Anti-inflammatory constituents from a sea anemone-derived fungus Arthrinium arundinis MA30

Phytochemistry. 2024 Jan 20;219:113998. doi: 10.1016/j.phytochem.2024.113998. Online ahead of print.

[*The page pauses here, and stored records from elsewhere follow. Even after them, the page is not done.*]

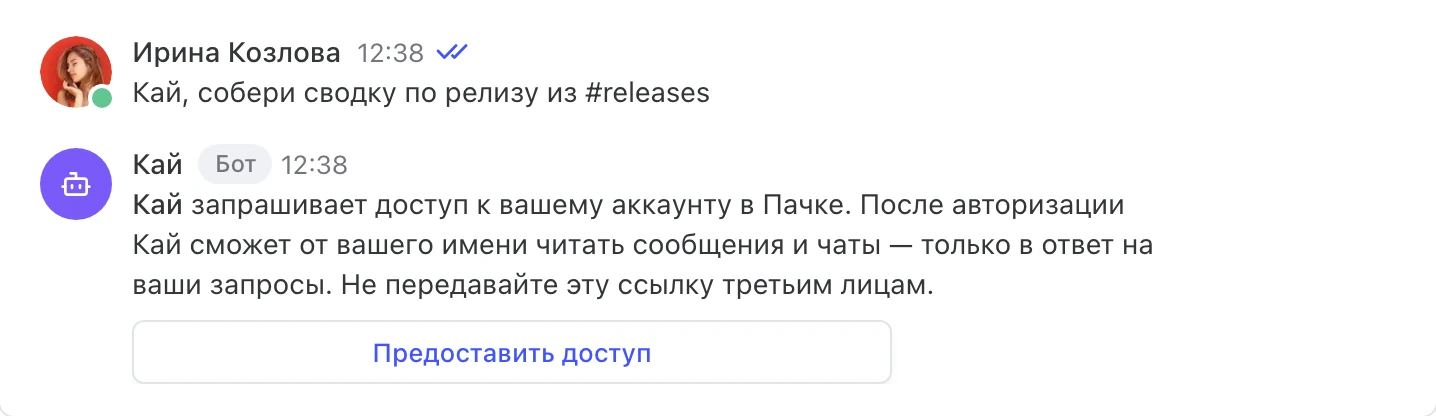
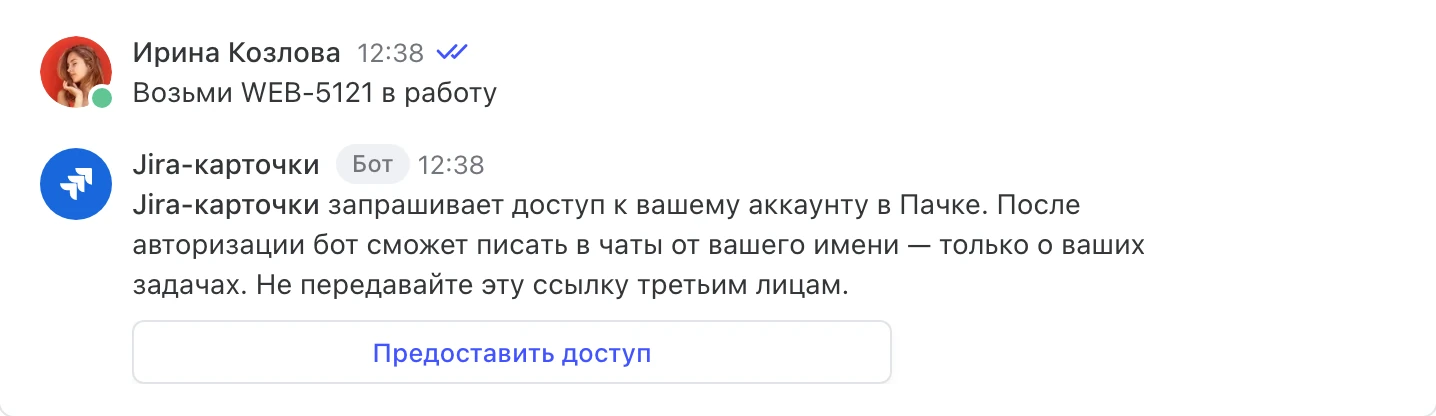
Обзор OAuth: путь сотрудника на боте Jira-карточки
- Шаг «Сотрудник пишет боту»: кадр витрины, бот ещё не подключён
- Шаг «Бот присылает кнопку» и кнопка в «Получении токена» пересняты
  с тем же ботом, что на экране согласия
- Шаг «Бот получает токен»: список «Авторизации» с этим ботом

diff --git a/apps/docs/public/guides/oauth/overview.md b/apps/docs/public/guides/oauth/overview.md
@@ -16,12 +16,16 @@
 
 Находит бота в [витрине](/guides/bots/showcase) или в поиске и пишет ему, например `/start`. Кто может написать боту — в разделе [Доступы к чатам и сообщениям](/guides/bots/access#lichnye-soobscheniya).
 
+![Вкладка «Обзор» раздела «Боты»: карточки ботов «Jira-карточки», «Опросы» и «Календарь отпусков» с создателем и кнопкой «Сообщение»](/images/oauth/showcase_jira.webp)
+
+*Бот в витрине*
+
 
   ### Шаг 2. Бот присылает кнопку
 
 В ответ бот отправляет сообщение с кнопкой авторизации. Кнопка — обычная ссылка на экран согласия.
 
-![Сотрудник пишет боту /start, бот отвечает приветствием и кнопкой «Предоставить доступ»](/images/bots/first_contact.webp)
+![Сотрудник пишет боту «Jira-карточки» /start, бот отвечает приветствием и кнопкой «Предоставить доступ»](/images/bots/first_contact.webp)
 
 *Бот отвечает на /start кнопкой авторизации*
 
@@ -37,7 +41,11 @@
 
   ### Шаг 4. Бот получает токен
 
-Браузер возвращается на адрес вашего сервера с кодом, сервер обменивает код на токен сотрудника. В витрине у бота появляется отметка **Подключено**.
+Браузер возвращается на адрес вашего сервера с кодом, сервер обменивает код на токен сотрудника. Бот появляется у сотрудника в списке **Авторизации** на странице **API**, а в витрине у бота — отметка **Подключено**.
+
+![Список «Авторизации» на странице «API»: боты, дата подключения, последнее использование и число разрешений](/images/oauth/authorizations.webp)
+
+*Бот в списке «Авторизации»*
 
 
 Как собрать кнопку и обменять код — в разделе [Получение токена](/guides/oauth/flow).

diff --git a/apps/docs/public/guides/oauth/flow.md b/apps/docs/public/guides/oauth/flow.md
@@ -72,7 +72,7 @@ https://app.pachca.com/apps/authorize
 
 Отправьте ссылку сотруднику URL-кнопкой в личной переписке с ботом — методом [Новое сообщение](/api/messages/create) с `entity_type: "user"`. Подробнее о кнопках — в разделе [Кнопки в сообщениях](/guides/buttons).
 
-![Бот в ответ на просьбу сотрудника присылает сообщение с кнопкой «Предоставить доступ»](/images/oauth/access_request.webp)
+![Сотрудник просит бота «Jira-карточки» взять задачу в работу, бот присылает сообщение с кнопкой «Предоставить доступ»](/images/oauth/access_request.webp)
 
 *Кнопка авторизации в сообщении бота*
 
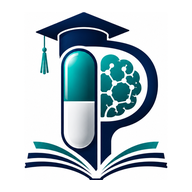
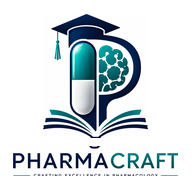
Add files via upload
v95 App icon with PharmaCraft name

diff --git a/sw.js b/sw.js
@@ -1,7 +1,7 @@
 /* PharmaCraft Service Worker
    Cache-first for shell, network-first for HTML.
    Version bumped each deploy to force update. */
-const CACHE_VERSION = 'pharmacraft-v94-pwa-icons-20260815';
+const CACHE_VERSION = 'pharmacraft-v95-icon-with-name-20260815';
 const CORE_ASSETS = [
   '/',
   '/index.html',
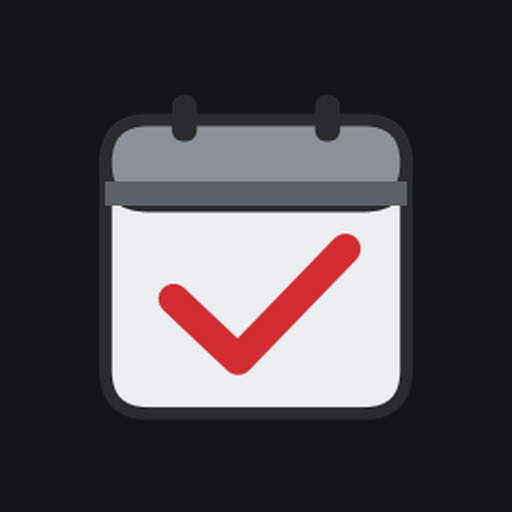
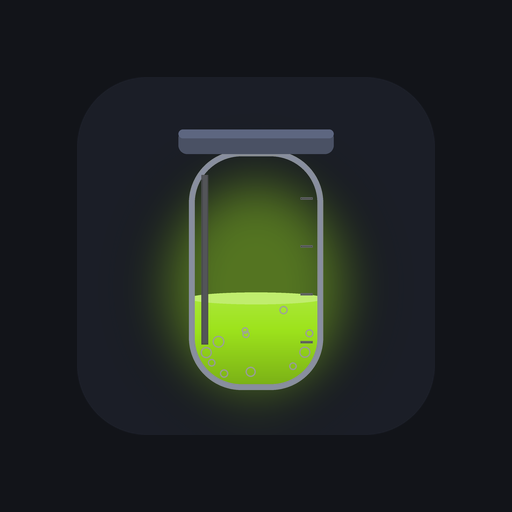
Publish 20261020-075057

diff --git a/sw.js b/sw.js
@@ -2,8 +2,8 @@
 // It keeps a copy of every app file so the planner opens with no connection, and when a new
 // version is published it downloads it in the background; the page then swaps it in when
 // she isn't in the middle of something. publish.ps1 stamps BUILD and FILES.
-const BUILD = "20261020-073323";
-const FILES = ["./", "animals.js", "app.js", "assistant.js", "checkin.js", "config.js", "emotions.js", "fitness.js", "focus.js", "funfacts.js", "google.js", "health.js", "holidays.js", "home.js", "icon-512.png", "icon-maskable.png", "icon.png", "index.html", "joy.js", "manifest.webmanifest", "microsoft.js", "phone.js", "phoneapi.js", "privacy.html", "recap.js", "signin.js", "store.js", "style.css", "terms.html", "themes.css", "themes.js", "todo.js", "wellness.js", "animals/husky.json", "animals/parrot.json", "molly/molly-1.webp", "molly/molly-10.webp", "molly/molly-11.webp", "molly/molly-2.webp", "molly/molly-3.webp", "molly/molly-4.webp", "molly/molly-5.webp", "molly/molly-6.webp", "molly/molly-7.webp", "molly/molly-8.webp", "molly/molly-9.webp", "ori/ori-1.webp", "ori/ori-10.webp", "ori/ori-11.webp", "ori/ori-12.webp", "ori/ori-13.webp", "ori/ori-14.webp", "ori/ori-15.webp", "ori/ori-16.webp", "ori/ori-17.webp", "ori/ori-18.webp", "ori/ori-19.webp", "ori/ori-2.webp", "ori/ori-20.webp", "ori/ori-21.webp", "ori/ori-22.webp", "ori/ori-23.webp", "ori/ori-24.webp", "ori/ori-25.webp", "ori/ori-26.webp", "ori/ori-27.webp", "ori/ori-28.webp", "ori/ori-29.webp", "ori/ori-3.webp", "ori/ori-30.webp", "ori/ori-31.webp", "ori/ori-32.webp", "ori/ori-33.webp", "ori/ori-34.webp", "ori/ori-35.webp", "ori/ori-36.webp", "ori/ori-37.webp", "ori/ori-38.webp", "ori/ori-39.webp", "ori/ori-4.webp", "ori/ori-40.webp", "ori/ori-5.webp", "ori/ori-6.webp", "ori/ori-7.webp", "ori/ori-8.webp", "ori/ori-9.webp", "syncs/drive.js", "syncs/gcal.js", "syncs/google-auth.js", "syncs/merge.js", "syncs/mstodo.js", "syncs/phoneapp.js", "syncs/tz.js", "vendor/lottie.min.js"];
+const BUILD = "20261020-075057";
+const FILES = ["./", "animals.js", "app.js", "assistant.js", "checkin.js", "config.js", "emotions.js", "fitness.js", "focus.js", "funfacts.js", "google.js", "health.js", "holidays.js", "home.js", "icon-512.png", "icon-maskable.png", "icon.png", "index.html", "joy.js", "manifest.webmanifest", "microsoft.js", "phone.js", "phoneapi.js", "privacy.html", "recap.js", "signin.js", "store.js", "style.css", "terms.html", "themes.css", "themes.js", "todo.js", "wellness.js", "animals/husky.json", "animals/parrot.json", "chaos-icons/chaos-0.png", "chaos-icons/chaos-1.png", "chaos-icons/chaos-2.png", "chaos-icons/chaos-3.png", "chaos-icons/chaos-4.png", "molly/molly-1.webp", "molly/molly-10.webp", "molly/molly-11.webp", "molly/molly-2.webp", "molly/molly-3.webp", "molly/molly-4.webp", "molly/molly-5.webp", "molly/molly-6.webp", "molly/molly-7.webp", "molly/molly-8.webp", "molly/molly-9.webp", "ori/ori-1.webp", "ori/ori-10.webp", "ori/ori-11.webp", "ori/ori-12.webp", "ori/ori-13.webp", "ori/ori-14.webp", "ori/ori-15.webp", "ori/ori-16.webp", "ori/ori-17.webp", "ori/ori-18.webp", "ori/ori-19.webp", "ori/ori-2.webp", "ori/ori-20.webp", "ori/ori-21.webp", "ori/ori-22.webp", "ori/ori-23.webp", "ori/ori-24.webp", "ori/ori-25.webp", "ori/ori-26.webp", "ori/ori-27.webp", "ori/ori-28.webp", "ori/ori-29.webp", "ori/ori-3.webp", "ori/ori-30.webp", "ori/ori-31.webp", "ori/ori-32.webp", "ori/ori-33.webp", "ori/ori-34.webp", "ori/ori-35.webp", "ori/ori-36.webp", "ori/ori-37.webp", "ori/ori-38.webp", "ori/ori-39.webp", "ori/ori-4.webp", "ori/ori-40.webp", "ori/ori-5.webp", "ori/ori-6.webp", "ori/ori-7.webp", "ori/ori-8.webp", "ori/ori-9.webp", "syncs/drive.js", "syncs/gcal.js", "syncs/google-auth.js", "syncs/merge.js", "syncs/mstodo.js", "syncs/phoneapp.js", "syncs/tz.js", "vendor/lottie.min.js"];
 const CACHE = "arp-" + BUILD;
 
 self.addEventListener("install", e => {

diff --git a/app.js b/app.js
@@ -1586,6 +1586,24 @@ function render() {
   else renderRecap();
   if ($("checkin-dialog").open) renderCheckin();
   if ($("focus-dialog") && $("focus-dialog").open) renderFocus();
+  updateAppIcon();
+}
+
+// The app's icon is today's chaos flask: the browser-tab icon everywhere, and on this PC the
+// desktop shortcut too (planner.pyw swaps it). Levels match the meter: calm green → boiling red.
+let iconLevel = null;
+function updateAppIcon() {
+  let level = 1;
+  try {
+    const tk = todayKey(), p = planDay(tk), ft = freeTimeLeft(tk, p.active);
+    const pct = ft.past ? 0 : chaosFor(tk, ft).pct;
+    level = pct < 25 ? 0 : pct < 50 ? 1 : pct < 75 ? 2 : pct < 90 ? 3 : 4;
+  } catch { return; }
+  if (level === iconLevel) return;
+  iconLevel = level;
+  const link = document.querySelector('link[rel="icon"]');
+  if (link) link.href = `chaos-icons/chaos-${level}.png`;
+  if (ON_PC) fetch(`/api/chaosicon?level=${level}`, { method: "POST" }).catch(() => {});
 }
 
 // ---------- Settings: each section opens and closes (instead of one long page) ----------

diff --git a/config.js b/config.js
@@ -1,2 +1,2 @@
 // Published phone app (made by publish.ps1). See web/config.js.
-window.ARP_CONFIG = { mode: "standalone", build: "20261020-073323" };
+window.ARP_CONFIG = { mode: "standalone", build: "20261020-075057" };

In this study, preliminary field-sampling of bioactive fungal strains and bioassay-guided selection were conducted. A number of fungal strains were isolated from sea anemones along the northeastern coast of Badouzi, Keelung, Taiwan. Among them, Arthrinium arundinis MA30 showed significant anti-inflammatory activity and was thus selected for further chemical investigation. After a series of purification and isolation using different chromatographic techniques on the fermented products of A. arundinis MA30, thirty-one compounds were identified, five of which were previously unreported, including arthrinoic acid, hexylaconitic anhydride methyl ester, (3S,8R)-8-hydroxy-3-carboxy-2-methylenenonanoic acid, and arthripenoids G and H. These compounds were subjected to comprehensive spectroscopic data analysis. Of all the isolates, 1,3,5,6-tetrahydroxy-8-methylxanthone and arthripenoid C demonstrated the most distinctive inhibitory activities against nitric oxide production in mouse microglial BV-2 cells, with their respective inhibitory rates being 71% and 81% at 10 μM concentration, and their respective IC50 values were further determined to be 5.3 ± 0.6 and 1.6 ± 0.4 μM. These compounds showed no significant cytotoxicity, and curcumin was used as a positive control in this study.

PMID:38253160 | DOI:10.1016/j.phytochem.2024.113998